Find out more

If you were born on the Island of Ireland prior to 1st January 2005, you are automatically an Irish citizen. If not, one of the following must be true:

- Your parent must have been an Irish citizen at the time of your birth.
- Your grandparent must have been an Irish citizen at the time of your parent’s birth.

- Your great-grandparent must have been an Irish citizen at the time of your grandparent’s birth, and your grandparent registered your parent in the Foreign Births Register before you were born.

Italy
Shutterstock 1829125160

Italy is uniquely positioned when it comes to obtaining Citizenship by Descent - it's considered a birth right. Through jure sanguinis ('by right of blood'), it's passed from generation to generation. There are no limits on how far removed you can be from your last Italian-born-ancestor.

Find out more
  • You need to have had an Italian ancestor who was alive after March, 17 1861.
  • Did your Italian ancestor ever gain citizenship in another country? If so, it must have occurred after July 1, 1912, and after the birth of his or her child.
  • Are there women in your direct ancestral line? If so, the children of these women must have been norn after January 1, 1948, to pass on Italian citizenship.
Poland
Poland shutterstock 4074065

There's ample opportunity for one to become a Polish citizen by descent. You simply need to prove, via civil documentation, that you have a Polish ancestor who was born and resided in Poland (or former territories of Poland) after 1920.

 

 

 

Find out more
  • You need at least one ancestor (a parent, grandparent, or great-grandparent)
    who was born in Poland or a former Polish territory.
  • Your ancestor must have resided in Poland or a former territory of Poland
    until after 1920.
  • Your ancestor must have maintained their Polish citizenship until the day of
    your birth or the day they died.
Ireland
Ireland CBD2

The Irish Citizenship-by-Descent programme offers multiple ways of gaining Irish Citizenship.
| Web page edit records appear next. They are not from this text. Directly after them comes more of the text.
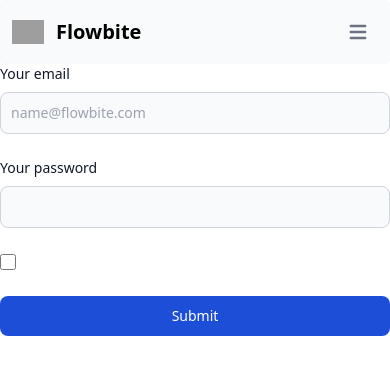
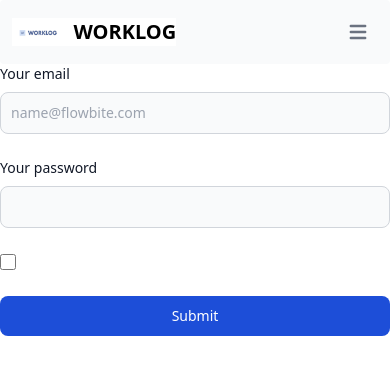
Before and after one commit to Meheer17/Python_SQL, a Flask app: page /login in a window 390 px wide. Shown: the top 375 px of the page. Run offline with Flask 2, Linux system fonts and the light colour scheme; some libraries are stand-ins or nearby versions; grey boxes are pictures that could not be loaded.

Commit message:
Login Nav changed

```diff
--- a/templates/login.html
+++ b/templates/login.html
@@ -12,9 +12,9 @@
 
 	<nav class="p-3 border-gray-200 rounded bg-gray-50 dark:bg-gray-800 dark:border-gray-700">
 		<div class="container flex flex-wrap items-center justify-between mx-auto">
-      <a href="#" class="flex items-center">
-          <img src="https://flowbite.com/docs/images/logo.svg" class="h-6 mr-3 sm:h-10" alt="Flowbite Logo" />
-          <span class="self-center text-xl font-semibold whitespace-nowrap dark:text-white">Flowbite</span>
+		  <a href="/" class="bg-white flex items-center">
+			  <img src="{{url_for('static', filename='asd.jpeg')}}" class="h-6 mr-3 sm:h-10" alt="Flowbite Logo" />
+			  <span class="self-center text-xl font-semibold whitespace-nowrap dark:text-white">WORKLOG</span>
 		  </a>
 		  <button data-collapse-toggle="navbar-solid-bg" type="button" class="inline-flex items-center p-2 ml-3 text-sm text-gray-500 rounded-lg md:hidden hover:bg-gray-100 focus:outline-none focus:ring-2 focus:ring-gray-200 dark:text-gray-400 dark:hover:bg-gray-700 dark:focus:ring-gray-600" aria-controls="navbar-solid-bg" aria-expanded="false">
 			<span class="sr-only">Open main menu</span>
@@ -44,6 +44,7 @@
 		  </div>
 		</div>
 	  </nav>
+
 
 
   {% if page == 'LOGIN' %}
```
Lines whose indentation alone changed are shown as unchanged.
Simply gather the relevant documentation, proving you were born in Ireland before 1st January 2005, or have an ancestor who was an Irish citizen at the time of your birth.

 

 

Find out more

If you were born on the Island of Ireland prior to 1st January 2005, you are automatically an Irish citizen. If not, one of the following must be true:

- Your parent must have been an Irish citizen at the time of your birth.
- Your grandparent must have been an Irish citizen at the time of your parent’s birth.

- Your great-grandparent must have been an Irish citizen at the time of your grandparent’s birth, and your grandparent registered your parent in the Foreign Births Register before you were born.